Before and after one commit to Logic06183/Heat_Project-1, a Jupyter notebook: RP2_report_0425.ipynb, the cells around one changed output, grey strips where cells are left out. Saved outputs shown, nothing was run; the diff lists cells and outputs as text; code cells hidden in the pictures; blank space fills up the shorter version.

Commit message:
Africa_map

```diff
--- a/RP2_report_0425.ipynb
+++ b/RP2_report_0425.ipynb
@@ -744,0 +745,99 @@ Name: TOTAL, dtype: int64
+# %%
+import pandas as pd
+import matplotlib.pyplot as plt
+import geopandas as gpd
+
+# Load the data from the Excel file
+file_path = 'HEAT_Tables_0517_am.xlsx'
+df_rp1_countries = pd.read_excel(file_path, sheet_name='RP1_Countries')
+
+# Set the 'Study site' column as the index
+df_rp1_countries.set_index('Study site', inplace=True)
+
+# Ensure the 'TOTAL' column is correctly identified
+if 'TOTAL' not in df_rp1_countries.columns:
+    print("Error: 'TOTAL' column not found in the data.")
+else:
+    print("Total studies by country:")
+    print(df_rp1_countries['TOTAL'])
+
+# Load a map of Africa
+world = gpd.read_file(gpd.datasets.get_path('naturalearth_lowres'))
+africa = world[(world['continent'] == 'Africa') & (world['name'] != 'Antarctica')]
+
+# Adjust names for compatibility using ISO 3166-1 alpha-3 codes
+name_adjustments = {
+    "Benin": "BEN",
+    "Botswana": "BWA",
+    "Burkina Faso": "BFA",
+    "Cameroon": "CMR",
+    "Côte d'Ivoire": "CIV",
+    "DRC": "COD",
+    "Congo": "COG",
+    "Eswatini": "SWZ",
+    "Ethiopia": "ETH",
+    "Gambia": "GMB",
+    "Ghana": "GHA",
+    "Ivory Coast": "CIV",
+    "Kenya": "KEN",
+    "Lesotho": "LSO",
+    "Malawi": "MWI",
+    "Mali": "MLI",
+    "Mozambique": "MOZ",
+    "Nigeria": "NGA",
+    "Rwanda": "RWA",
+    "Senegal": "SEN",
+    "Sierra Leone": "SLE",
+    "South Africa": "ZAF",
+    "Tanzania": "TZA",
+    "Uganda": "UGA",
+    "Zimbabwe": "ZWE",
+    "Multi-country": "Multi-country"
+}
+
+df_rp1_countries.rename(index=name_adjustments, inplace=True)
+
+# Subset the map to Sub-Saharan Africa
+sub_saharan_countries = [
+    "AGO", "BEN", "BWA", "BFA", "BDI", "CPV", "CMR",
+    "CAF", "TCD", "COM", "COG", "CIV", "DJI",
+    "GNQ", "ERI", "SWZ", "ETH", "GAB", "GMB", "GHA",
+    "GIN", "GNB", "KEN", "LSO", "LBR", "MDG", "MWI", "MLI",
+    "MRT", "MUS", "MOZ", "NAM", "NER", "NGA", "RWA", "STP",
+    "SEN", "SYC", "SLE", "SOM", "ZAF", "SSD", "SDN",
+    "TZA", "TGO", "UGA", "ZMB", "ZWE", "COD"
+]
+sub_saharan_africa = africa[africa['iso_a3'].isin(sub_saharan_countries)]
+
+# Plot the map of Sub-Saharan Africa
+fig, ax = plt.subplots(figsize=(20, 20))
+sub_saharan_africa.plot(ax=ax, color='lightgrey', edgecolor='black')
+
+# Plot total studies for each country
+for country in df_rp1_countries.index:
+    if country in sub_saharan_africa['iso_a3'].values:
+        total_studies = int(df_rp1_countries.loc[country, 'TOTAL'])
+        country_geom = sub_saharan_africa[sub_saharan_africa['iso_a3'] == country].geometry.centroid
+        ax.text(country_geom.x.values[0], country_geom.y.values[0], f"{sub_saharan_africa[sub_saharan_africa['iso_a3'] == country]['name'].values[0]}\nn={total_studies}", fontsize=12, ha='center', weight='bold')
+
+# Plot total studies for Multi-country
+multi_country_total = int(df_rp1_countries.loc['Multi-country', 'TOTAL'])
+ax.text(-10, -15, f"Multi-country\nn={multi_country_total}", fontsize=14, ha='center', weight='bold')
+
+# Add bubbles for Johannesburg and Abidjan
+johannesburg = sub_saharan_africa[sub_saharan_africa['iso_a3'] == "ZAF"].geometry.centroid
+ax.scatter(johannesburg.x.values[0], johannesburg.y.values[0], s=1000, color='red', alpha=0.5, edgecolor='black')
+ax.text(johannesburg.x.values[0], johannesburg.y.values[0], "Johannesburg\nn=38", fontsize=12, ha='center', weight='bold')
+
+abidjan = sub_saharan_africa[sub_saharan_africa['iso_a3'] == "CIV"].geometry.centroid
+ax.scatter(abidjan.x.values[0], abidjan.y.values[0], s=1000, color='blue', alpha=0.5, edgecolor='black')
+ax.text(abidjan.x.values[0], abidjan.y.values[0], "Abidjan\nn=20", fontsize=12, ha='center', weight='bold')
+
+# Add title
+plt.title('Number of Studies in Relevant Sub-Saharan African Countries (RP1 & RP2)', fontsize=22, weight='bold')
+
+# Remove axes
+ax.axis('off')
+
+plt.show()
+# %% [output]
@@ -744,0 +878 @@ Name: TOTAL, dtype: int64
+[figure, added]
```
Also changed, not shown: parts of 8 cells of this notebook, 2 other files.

Your assignment - Where the string "Multi" turns up in a line of the data above, copy that whole line.

Worked solution -
+    "Multi-country": "Multi-country"
+# Plot total studies for Multi-country
+multi_country_total = int(df_rp1_countries.loc['Multi-country', 'TOTAL'])
+ax.text(-10, -15, f"Multi-country\nn={multi_country_total}", fontsize=14, ha='center', weight='bold')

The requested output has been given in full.